Preparations for a dramatic follow-up to the discovery of the "God particle" will be taking place at the Large Hadron Collider throughout 2014.
The giant atom-smashing machine is currently shut down as technicians and scientists work on its upgrade.
By the end of the year they should be ready to boost its particle energy from eight trillion electrovolts, or teraelectronvolts (TeV) to 14 TeV.
This will allow it to perform the highest energy particle collisions ever attempted.
A new series of experiments due to resume early in 2015 could take scientists into an uncharted realm of physics known as Beyond the Standard Model.
It opens up the possibility of solving the riddle of Dark Matter, finding evidence of a far-reaching cosmic concept known as "supersymmetry", and even discovering signs of extra hidden dimensions that help explain the mystery of gravity.

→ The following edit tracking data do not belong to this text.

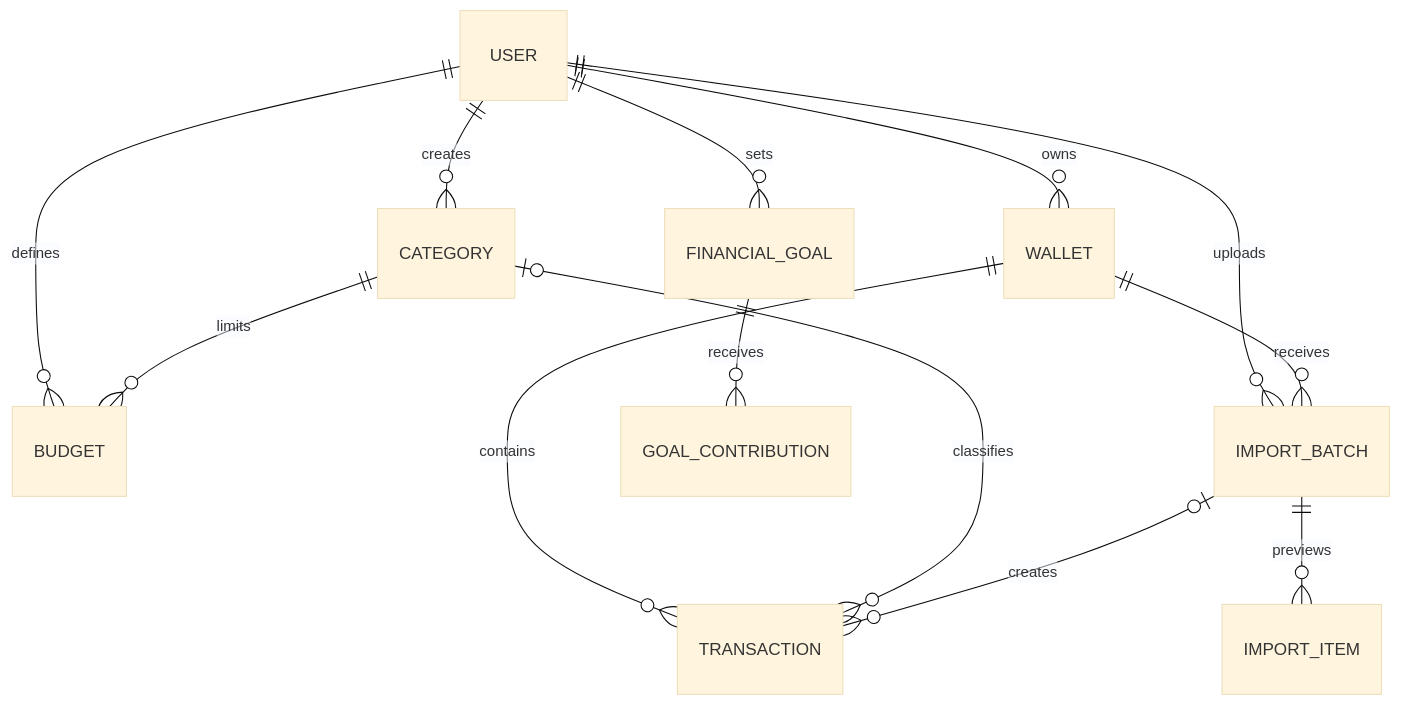
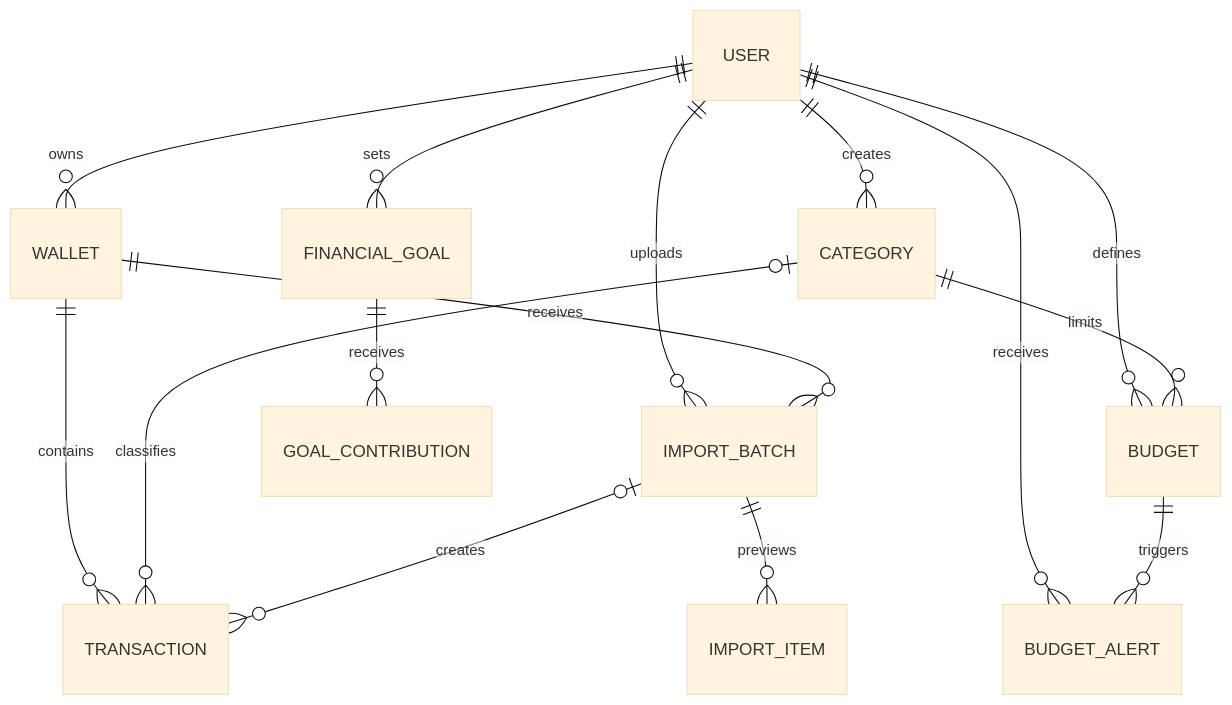
Before and after one commit to JoaoPSchiavoni/expenseTrackerBack: the second of 2 diagrams in README.md, drawn with Mermaid (base theme). The commit also changed other lines of this file and 20 other files, not shown here.

````diff
--- a/README.md
+++ b/README.md
@@ -76,15 +78,17 @@
 ```mermaid
 erDiagram
     USER ||--o{ WALLET : owns
     USER ||--o{ CATEGORY : creates
     USER ||--o{ BUDGET : defines
+    USER ||--o{ BUDGET_ALERT : receives
     USER ||--o{ FINANCIAL_GOAL : sets
     USER ||--o{ IMPORT_BATCH : uploads
     WALLET ||--o{ TRANSACTION : contains
     WALLET ||--o{ IMPORT_BATCH : receives
     CATEGORY o|--o{ TRANSACTION : classifies
     CATEGORY ||--o{ BUDGET : limits
+    BUDGET ||--o{ BUDGET_ALERT : triggers
     IMPORT_BATCH ||--o{ IMPORT_ITEM : previews
     IMPORT_BATCH o|--o{ TRANSACTION : creates
     FINANCIAL_GOAL ||--o{ GOAL_CONTRIBUTION : receives
 ```
````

Scientists may also uncover more Higgs bosons – different versions of the so-called "God particle", predicted by Bristol's Nobel laureate Professor Peter Higgs, that gives other particles mass. The Higgs boson was the last missing piece of the Standard Model, a blueprint of interacting forces and elementary particles that has stood in place since the early 1970s. Now scientists want to go further, beyond the Standard Model, to expand their theories about how the universe works.
Professor Tony Doyle, from the University of Glasgow, a leading member of the team operating the giant Atlas detector at the LHC, said: "The idea now is that with the last missing piece of the Standard Model in place, the search now is for things that go beyond it."